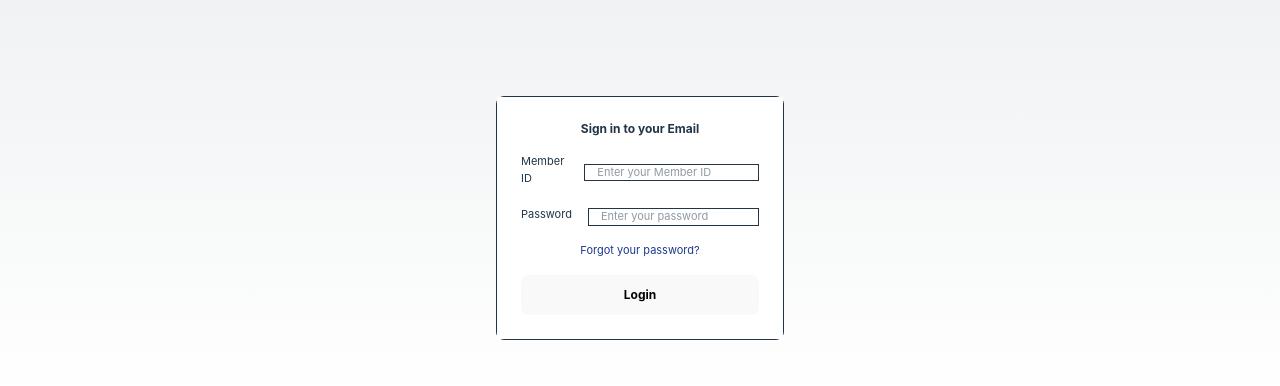
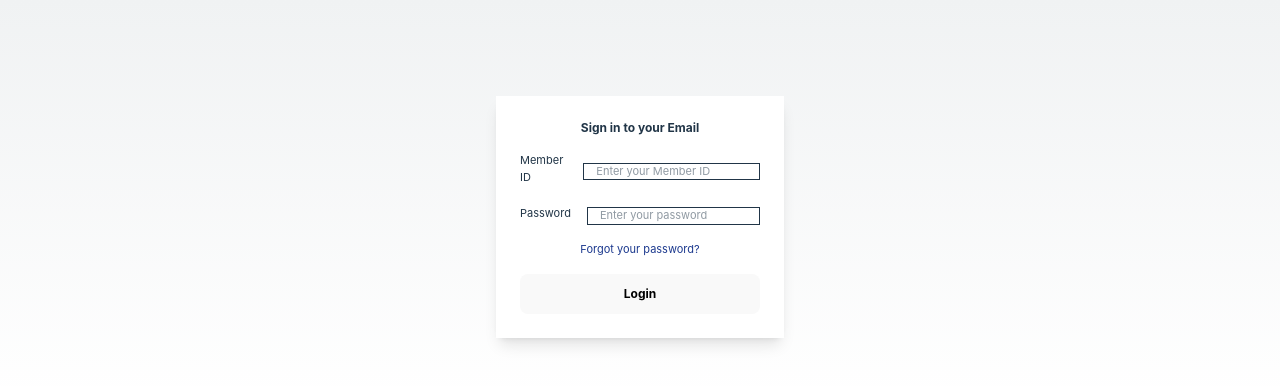
Before and after one commit to Joshua-Mondie/login-testing, a React (Vite) app: page / in a window 1280 px wide. Shown: the top 386 px of the page. Built offline with nearby package versions, Linux system fonts and the light colour scheme.

Commit message:
login chanes

```diff
--- a/src/pages/LoginScreen.jsx
+++ b/src/pages/LoginScreen.jsx
@@ -34,7 +34,7 @@ const LoginScreen = () => {
 
 	return (
 		<div className="border-blue-600 pt-24 px-4 w-80 ">
-			<div className="flex justify-center items-center border w-full rounded-lg bg-gray-100">
+			<div className="flex justify-center items-center  border-gray-400 shadow-lg w-full rounded-lg bg-gray-100">
 				<Card className="w-full  p-6">
 					{/* <CardContent> */}
 					{/* <div className=" justify-end flex">
```
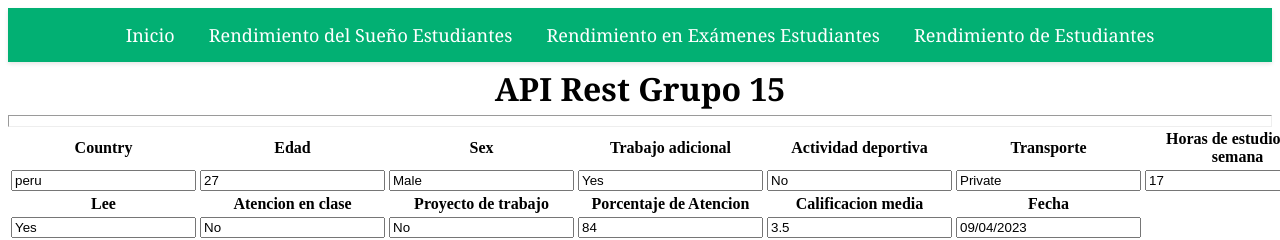
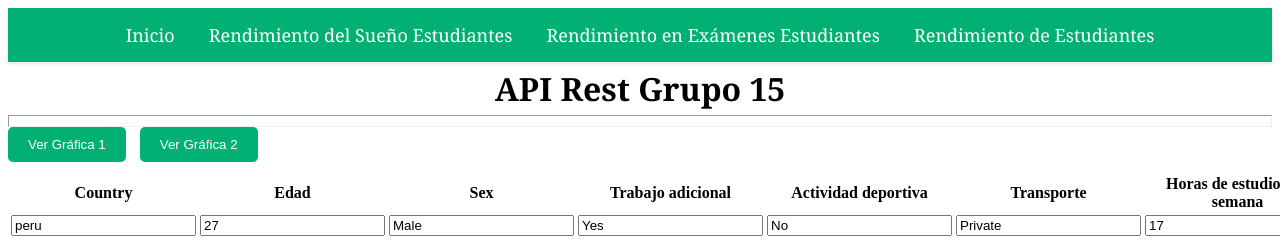
Before and after one commit to gti-sos/SOS2324-15, a SvelteKit app in the folder front/: page /performance-dataset in a window 1280 px wide. Shown: the top 240 px of the page. Built offline with nearby package versions, Linux system fonts and the light colour scheme; no server answers.

Commit message:
mejora grafica

```diff
--- a/front/src/routes/performance-dataset/+page.svelte
+++ b/front/src/routes/performance-dataset/+page.svelte
@@ -410,6 +410,12 @@ async function nextPage() {
 
 </script>
 
+
+<div>
+    <a href="performance-dataset/scatter"><button>Ver Gráfica 1</button></a>
+    <a href="performance-dataset/bar"><button>Ver Gráfica 2</button></a>
+</div>
+
 {#if msg !== ""}
 <div>
   <Mensaje tipo="exito" mensaje={msg} />
@@ -423,6 +429,11 @@ async function nextPage() {
   <Mensaje tipo="error" mensaje={errorMsg} />
   {/if}
 </div>
+
+
+
+
+
 {/if}
 <table>
     <thead>
@@ -540,6 +551,8 @@ async function nextPage() {
     <button on:click="{deleteGeneralStudents}">Eliminar lista</button>
     <button on:click="{loadInitialData}">Cargar datos</button>
     <button on:click={toggleTabla}>Filtrar</button>
+
+
 
 
 </ul>
```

Instructions for the task - Each record, word for word, should be printed again without its pictures.

Response area -
Before and after one commit to Joshua-Mondie/login-testing, a React (Vite) app: page / in a window 1280 px wide. Shown: the top 386 px of the page. Built offline with nearby package versions, Linux system fonts and the light colour scheme.

Commit message:
login chanes

```diff
--- a/src/pages/LoginScreen.jsx
+++ b/src/pages/LoginScreen.jsx
@@ -34,7 +34,7 @@ const LoginScreen = () => {
 
 	return (
 		<div className="border-blue-600 pt-24 px-4 w-80 ">
-			<div className="flex justify-center items-center border w-full rounded-lg bg-gray-100">
+			<div className="flex justify-center items-center  border-gray-400 shadow-lg w-full rounded-lg bg-gray-100">
 				<Card className="w-full  p-6">
 					{/* <CardContent> */}
 					{/* <div className=" justify-end flex">
```
Before and after one commit to gti-sos/SOS2324-15, a SvelteKit app in the folder front/: page /performance-dataset in a window 1280 px wide. Shown: the top 240 px of the page. Built offline with nearby package versions, Linux system fonts and the light colour scheme; no server answers.

Commit message:
mejora grafica

```diff
--- a/front/src/routes/performance-dataset/+page.svelte
+++ b/front/src/routes/performance-dataset/+page.svelte
@@ -410,6 +410,12 @@ async function nextPage() {
 
 </script>
 
+
+<div>
+    <a href="performance-dataset/scatter"><button>Ver Gráfica 1</button></a>
+    <a href="performance-dataset/bar"><button>Ver Gráfica 2</button></a>
+</div>
+
 {#if msg !== ""}
 <div>
   <Mensaje tipo="exito" mensaje={msg} />
@@ -423,6 +429,11 @@ async function nextPage() {
   <Mensaje tipo="error" mensaje={errorMsg} />
   {/if}
 </div>
+
+
+
+
+
 {/if}
 <table>
     <thead>
@@ -540,6 +551,8 @@ async function nextPage() {
     <button on:click="{deleteGeneralStudents}">Eliminar lista</button>
     <button on:click="{loadInitialData}">Cargar datos</button>
     <button on:click={toggleTabla}>Filtrar</button>
+
+
 
 
 </ul>
```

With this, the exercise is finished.